Vermont Forest Indicators Dashboard

Damage by Invasive Pests

Score for 2017:
Long-Term Trend:
Scores are 
An invasive pest is an insect or disease that has been introduced from another country and causes extensive damage where it is introduced. Examples include emerald ash borer and Dutch elm disease, among many others. Most of our most problematic invasive pests originate from Europe and Asia because those locations have many tree species that are closely related to those found in Vermont. When an invasive pest is introduced to an area, native trees can succumb to serious damage because they have not evolved to develop chemical and physical defenses against them. To quantify the damage caused by invasive insects and diseases, we use Insect and Disease Surveys (IDS), which are annual aerial surveys of forests conducted by the State of Vermont and the USDA Forest Service to map forest disturbance, including damage caused by insects and diseases1. Here, we summed the total area mapped by pests that we could determine as invasive to Vermont. The current year is scored as the difference between the minimum and maximum (+10%) values in the record. Annual scores were computed as the deviation from the data target, scaled from 0-1.
1 USDA Forest Service.

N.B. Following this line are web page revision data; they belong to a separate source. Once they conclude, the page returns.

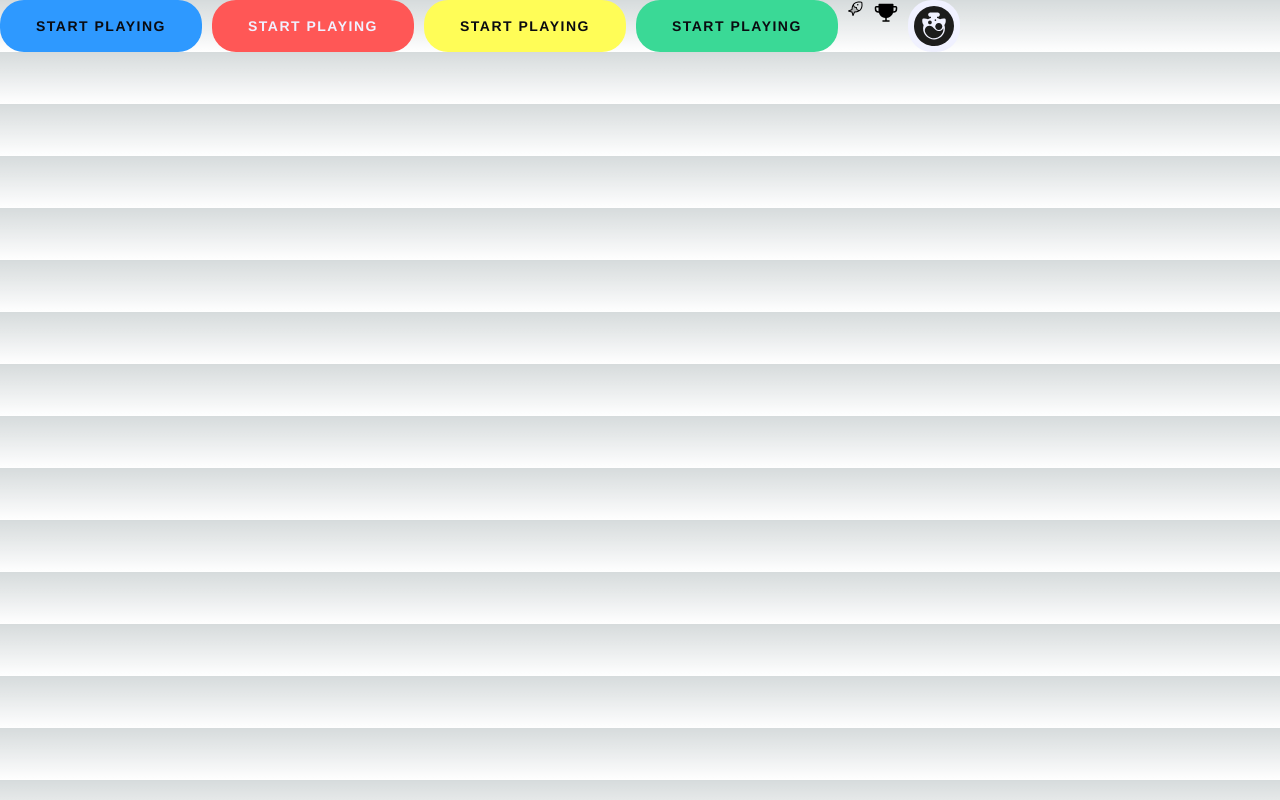
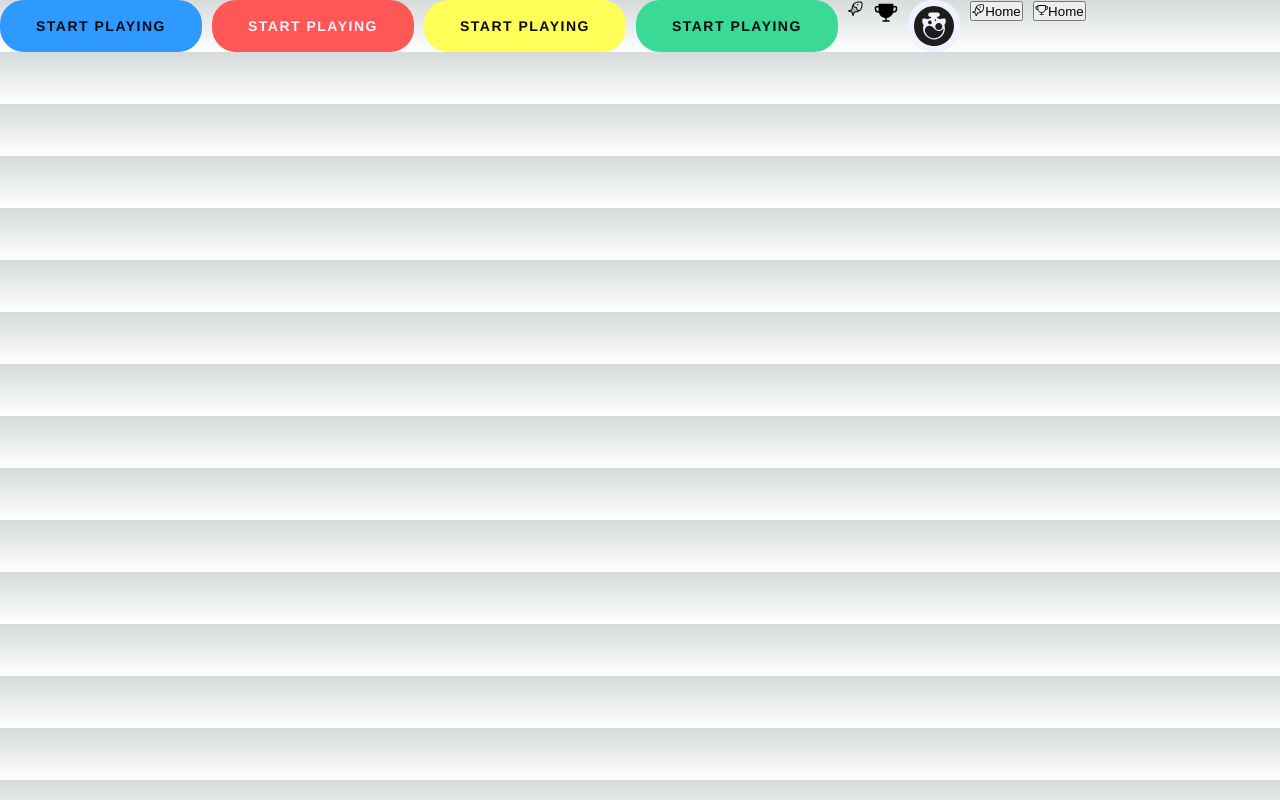
Before and after one commit to dolianich/CATME, a Next.js app: page / in a window 1280 px wide. Built offline with nearby package versions, Linux system fonts and the light colour scheme.

Commit message:
Created NavButton component

```diff
--- /dev/null
+++ b/app/components/NavButton.tsx
@@ -0,0 +1,26 @@
+import React from 'react';
+import Link from 'next/link';
+
+interface Props {
+  text: string;
+  icon: React.ComponentType;
+  color?: string;
+  href?: string;
+}
+
+const NavButton = ({ text, icon: IconComponent, color, href }: Props) => {
+  return (
+    <Link href={href || '#'}>
+      <button className="sidebar-button">
+        <span className="button-icon">
+        {IconComponent ? (
+            <IconComponent />
+          ) : null}
+        </span>
+        <span className="button-text">{text}</span>
+      </button>
+    </Link>
+  );
+};
+
+export default NavButton;
--- a/app/page.tsx
+++ b/app/page.tsx
@@ -3,6 +3,7 @@ import styles from './page.module.css';
 import Button from './components/Button/Button';
 import { Fish, Trophy } from '@phosphor-icons/react/dist/ssr';
 import Logo from './components/Logo/Logo';
+import NavButton from './components/NavButton';
 
 export default function Home() {
   return (
@@ -22,6 +23,8 @@ export default function Home() {
       <Fish weight="duotone" />
       <Trophy size={24} weight="fill" />
       <Logo />
+      <NavButton text="Home" icon={Fish} href="/"></NavButton>
+      <NavButton text="Home" icon={Trophy} href="/"></NavButton>
     </div>
   );
 }
```
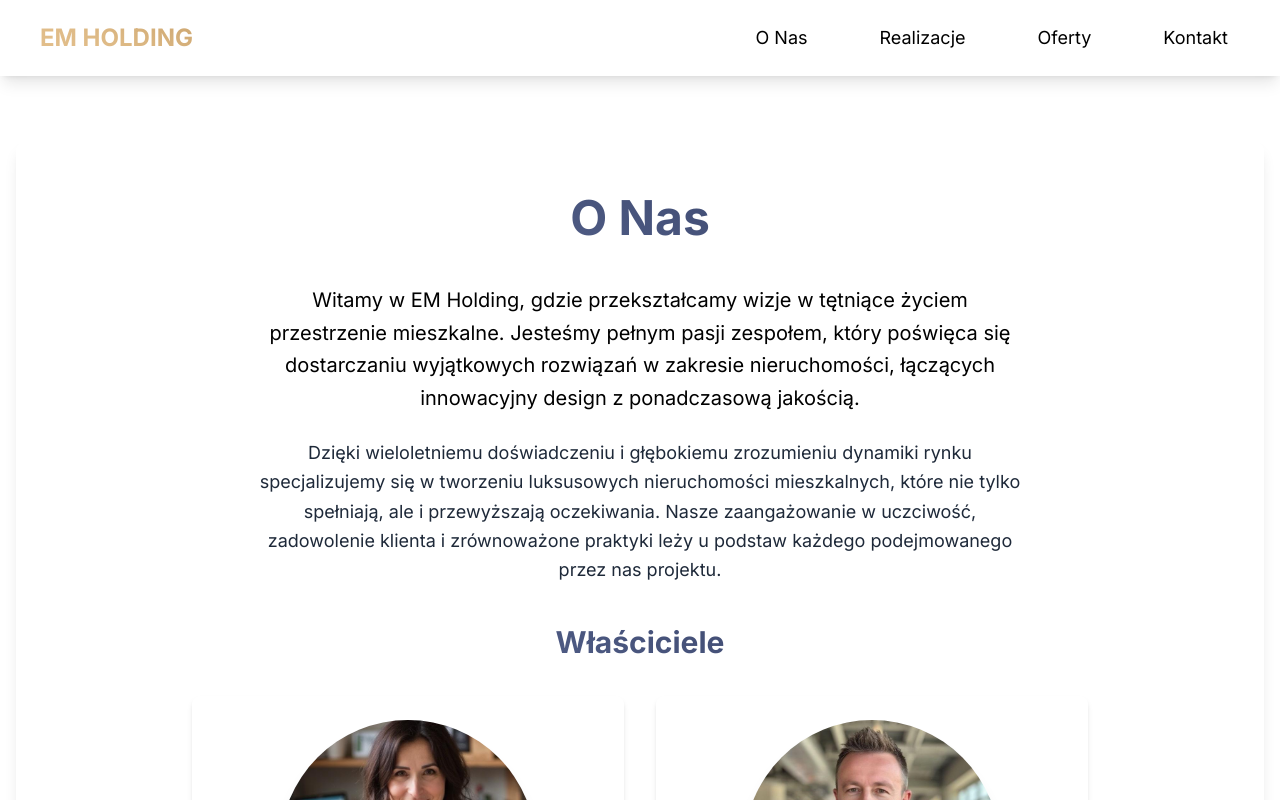
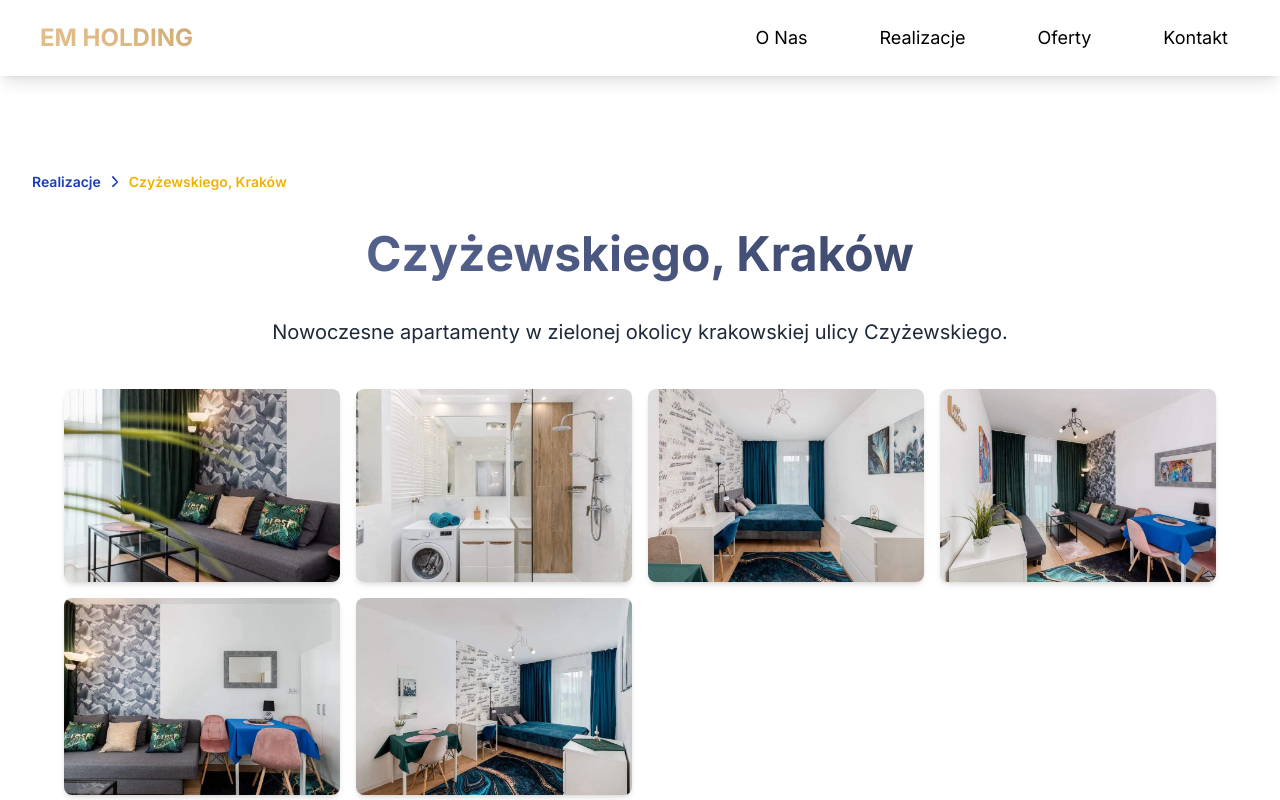
Before and after one commit to karol-wojak/real_estate_website, a React (Vite) app: page /real_estate_website/projects/1 in a window 1280 px wide. Shown: the top 800 px of the page. Built offline with nearby package versions, Linux system fonts and the light colour scheme.

Commit message:
Add detailed page component and react routing

```diff
--- a/package.json
+++ b/package.json
@@ -12,10 +12,12 @@
     "deploy": "gh-pages -d dist"
   },
   "dependencies": {
+    "@emotion/react": "^11.14.0",
     "lucide-react": "^0.517.0",
     "react": "^19.1.0",
     "react-dom": "^19.1.0",
-    "react-router-dom": "^7.6.2"
+    "react-router-dom": "^7.6.2",
+    "yet-another-react-lightbox": "^3.23.3"
   },
   "devDependencies": {
     "@eslint/js": "^9.25.0",
--- a/src/App.jsx
+++ b/src/App.jsx
@@ -1,14 +1,23 @@
 // src/App.jsx
 import React, { useState, useEffect } from 'react';
+import { BrowserRouter, Routes, Route, Link } from 'react-router-dom';
+
 import Navigation from './components/Navigation.jsx';
 import AboutUsPage from './pages/AboutUs.jsx';
 import PortfolioPage from './pages/Portfolio.jsx';
 import OffersPage from './pages/Offers.jsx';
 import ContactPage from './pages/Contact.jsx';
+import ProjectDetailPage from './pages/ProjectDetailPage.jsx';
 import Footer from './components/Footer.jsx';
 
 // Import portfolio images
 import czyzewskiegoMain from './assets/portfolio/czyzewskiego/main.jpg';
+import czyzewskiegoImg1 from './assets/portfolio/czyzewskiego/image-1.jpg';
+import czyzewskiegoImg2 from './assets/portfolio/czyzewskiego/image-2.jpg';
+import czyzewskiegoImg3 from './assets/portfolio/czyzewskiego/image-3.jpg';
+import czyzewskiegoImg4 from './assets/portfolio/czyzewskiego/image-4.jpg';
+import czyzewskiegoImg5 from './assets/portfolio/czyzewskiego/image-5.jpg';
+
 import krowoderskichZuchowMain from './assets/portfolio/krowoderskich-zuchow/main.jpg';
 import miechowityMain from './assets/portfolio/miechowity/main.jpg';
 import moderatoMain from './assets/portfolio/moderato/main.jpg';
@@ -21,8 +30,15 @@ const portfolioProjects = [
     description: "Nowoczesne apartamenty w zielonej okolicy krakowskiej ulicy Czyżewskiego.",
     location: "ul. Czyżewskiego, Kraków",
     completion: "Q4 2023",
-    image: czyzewskiegoMain,
-
+    mainImage: czyzewskiegoMain,
+    images: [
+      czyzewskiegoMain,
+      czyzewskiegoImg1,
+      czyzewskiegoImg2,
+      czyzewskiegoImg3,
+      czyzewskiegoImg4,
+      czyzewskiegoImg5,
+    ],
   },
   {
     id: 2,
@@ -30,7 +46,10 @@ const portfolioProjects = [
     description: "Ekologiczne przestrzenie biurowe w sercu ulicy Krowoderskich Zuchów w Krakowie.",
     location: "ul. Krowoderskich Zuchów, Kraków",
     completion: "Q2 2024",
-    image: krowoderskichZuchowMain,
+    mainImage: krowoderskichZuchowMain,
+    images: [
+      krowoderskichZuchowMain,
+    ],
   },
   {
     id: 3,
@@ -38,7 +57,10 @@ const portfolioProjects = [
     description: "Współczesne wille miejskie w pobliżu ulicy Miechowity na północ od Krakowa.",
     location: "ul. Miechowity, Kraków",
     completion: "Q1 2023",
-    image: miechowityMain,
+    mainImage: miechowityMain,
+    images: [
+      miechowityMain,
+    ],
   },
   {
     id: 4,
@@ -46,7 +68,10 @@ const portfolioProjects = [
     description: "Nowoczesne mieszkania w spokojnej okolicy Starogardu Gdańskiego.",
     location: "Starogard Gdański",
     completion: "Q3 2022",
-    image: moderatoMain,
+    mainImage: moderatoMain,
+    images: [
+      moderatoMain,
+    ],
   },
 ];
 
@@ -142,7 +167,7 @@ const App = () => {
   };
 
   return (
-    // Added flex flex-col to enable proper footer positioning
+    <BrowserRouter basename="/real_estate_website">
       <div className="min-h-screen bg-white font-inter text-black flex flex-col">
         {/* Header - Removed sticky, top-0, z-50 for non-sticky behavior as requested */}
         <header className="bg-white shadow-lg py-4 px-6 md:px-10 flex items-center justify-between transition-all duration-300 ease-in-out">
@@ -161,21 +186,28 @@ const App = () => {
           />
         </header>
 
-      {/* Main content area - Added flex-grow to push footer to bottom */}
+        {/* Main content area */}
         <main className="container mx-auto px-4 py-8 md:py-12 flex-grow">
-        {activePage === 'main' && (
+            <Routes> {/* Define your routes here */}
+              {/* Main Page Route (shows all sections) */}
+              <Route path="/" element={
                 <div className="space-y-16 md:space-y-24">
                   <AboutUsPage />
                   <PortfolioPage projects={portfolioProjects} />
                   <OffersPage offers={currentOffers} />
                 </div>
-        )}
-        {activePage === 'contact' && <ContactPage />}
+              } />
+              {/* Contact Page Route */}
+              <Route path="/contact" element={<ContactPage />} />
+              {/* Project Detail Page Route - Passing projects data */}
+              <Route path="/projects/:projectId" element={<ProjectDetailPage portfolioProjects={portfolioProjects} />} />
+            </Routes>
           </main>
 
         {/* Passed handlePageChange to Footer */}
         <Footer handlePageChange={handlePageChange} />
       </div>
+    </BrowserRouter>
   );
 };
 
--- /dev/null
+++ b/src/pages/ProjectDetailPage.jsx
@@ -0,0 +1,122 @@
+import React, { useEffect, useState} from 'react';
+import { useParams, Link } from 'react-router-dom';
+
+// Yet Another React Lightbox (YARL) imports
+import Lightbox from "yet-another-react-lightbox";
+import "yet-another-react-lightbox/styles.css"; // Base styles for the lightbox
+
+// Optional: Import additional YARL plugins and their styles for desired features
+import Fullscreen from "yet-another-react-lightbox/plugins/fullscreen"; // Fullscreen button
+import Slideshow from "yet-another-react-lightbox/plugins/slideshow";   // Auto-play slideshow
+import Thumbnails from "yet-another-react-lightbox/plugins/thumbnails"; // Thumbnail strip at the bottom
+import Zoom from "yet-another-react-lightbox/plugins/zoom";         // Zoom functionality
+import "yet-another-react-lightbox/plugins/thumbnails.css"; // Styles specifically for thumbnails plugin
+
+
+const ProjectDetailPage = ({ portfolioProjects }) => {
+    const { projectId } = useParams();
+    const [project, setProject] = useState(null);
+
+    // State to control the lightbox: -1 means closed, 0 or higher is the index of the currently viewed slide
+    const [index, setIndex] = useState(-1);
+
+    useEffect(() => {
+        if (portfolioProjects) {
+            const foundProject = portfolioProjects.find(p => p.id === parseInt(projectId));
+            setProject(foundProject);
+        }
+        window.scrollTo(0, 0); // Scroll to top when the page loads
+    }, [projectId, portfolioProjects]);
+
+
+    if (!project) {
+        return (
+            <div className="min-h-screen flex items-center justify-center container mx-auto px-4 py-8 md:py-12">
+                <p className="text-xl text-gray-700">Ładowanie szczegółów projektu...</p>
+            </div>
+        );
+    }
+
+    // Prepare slides array for Yet Another React Lightbox
+    // This part remains exactly as you provided, mapping imgSrc to { src: imgSrc, width, height }
+    const slides = project.images.map((imgSrc) => ({
+        src: imgSrc,
+        width: 800,  // Placeholder: *** Strongly recommend replacing with actual image width ***
+        height: 600, // Placeholder: *** Strongly recommend replacing with actual image height ***
+        // You can also add other properties like 'alt', 'title', etc., if available in your data
+        // alt: "Description for SEO and accessibility",
+    }));
+
+    return (
+        <div className="container mx-auto px-4 py-8 md:py-12">
+            {/* --- NEW: Breadcrumbs Navigation --- */}
+            {/* Styled with dark blue (text-blue-800) and gold (text-yellow-500) */}
+            <nav className="text-sm font-medium mb-8" aria-label="Breadcrumb">
+              <ol className="list-none p-0 inline-flex items-center">
+                <li>
+                  {/* Link to the main portfolio/home page */}
+                  <Link to="/" className="text-blue-800 hover:text-yellow-500 transition-colors font-semibold">
+                    Realizacje
+                  </Link>
+                </li>
+                <li>
+                  {/* Separator icon (Font Awesome chevron right) */}
+                  <svg className="fill-current w-3 h-3 mx-2 text-blue-800" xmlns="http://www.w3.org/2000/svg" viewBox="0 0 320 512">
+                    <path d="M285.476 272.971L91.132 467.314c-9.373 9.373-24.569 9.373-33.941 0l-22.667-22.667c-9.357-9.357-9.357-24.522 0-33.879L223.535 256 34.528 67.234c-9.357-9.357-9.357-24.522 0-33.879l22.667-22.667c9.373-9.373 24.569-9.373 33.941 0L285.475 239.029c9.373 9.373 24.569 0 33.942z"/>
+                  </svg>
+                </li>
+                <li>
+                  {/* Current project name (styled in gold) */}
+                  <span className="text-yellow-500 font-semibold">{project.name}</span>
+                </li>
+              </ol>
+            </nav>
+
+            {/* Title (3rem font size) */}
+            <h1 className="text-4xl sm:text-5xl lg:text-[3rem] font-extrabold text-center text-gradient-dark-blue mb-8 leading-tight">
+                {project.name}
+            </h1>
+
+            {/* Short Description (3 short sentences) */}
+            <p className="text-lg md:text-xl text-gray-800 leading-relaxed mb-10 text-center max-w-4xl mx-auto">
+                {project.description}
+            </p>
+
+            {/* Images Grid - Uses your original Tailwind CSS grid classes */}
+            <div className="grid grid-cols-1 gap-4
+                            sm:grid-cols-2
+                            lg:grid-cols-4 {/* Your desired 4 columns for larger screens */}
+                            max-w-6xl mx-auto">
+                {project.images.map((imgSrc, idx) => (
+                    <div
+                        key={idx}
+                        className="w-full h-auto overflow-hidden rounded-lg shadow-md cursor-pointer"
+                        // When an image in the grid is clicked, open the lightbox at that image's index
+                        onClick={() => setIndex(idx)}
+                    >
+                        <img
+                            src={imgSrc} // This directly uses imgSrc
+                            alt={`${project.name} - Obraz ${idx + 1}`}
+                            className="w-full h-full object-cover transition-transform duration-300 hover:scale-105"
+                        />
+                    </div>
+                ))}
+            </div>
+
+            {/* Yet Another React Lightbox Component */}
+            {/* It will be rendered conditionally when 'index' is 0 or higher */}
+            <Lightbox
+                slides={slides} // Pass the prepared array of slides
+                open={index >= 0} // 'true' to open the lightbox, 'false' to close
+                index={index} // Set the initial slide index
+                close={() => setIndex(-1)} // Function to call when the lightbox is closed
+                // Optional: Add desired plugins for additional features (e.g., fullscreen, thumbnails, zoom)
+                plugins={[Fullscreen, Slideshow, Thumbnails, Zoom]}
+                // Customize various controller options (e.g., close on backdrop click)
+                controller={{ closeOnBackdropClick: true }}
+            />
+        </div>
+    );
+};
+
+export default ProjectDetailPage;
```
Also changed, not shown: src/pages/Portfolio.jsx (+14 -10 lines), 1 other file (tests, documents, lock files or other folders). Lines whose indentation alone changed are shown as unchanged.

Forest Health Protection.
FEMC Archive Resources
Dataset: Vermont Pest Origin Status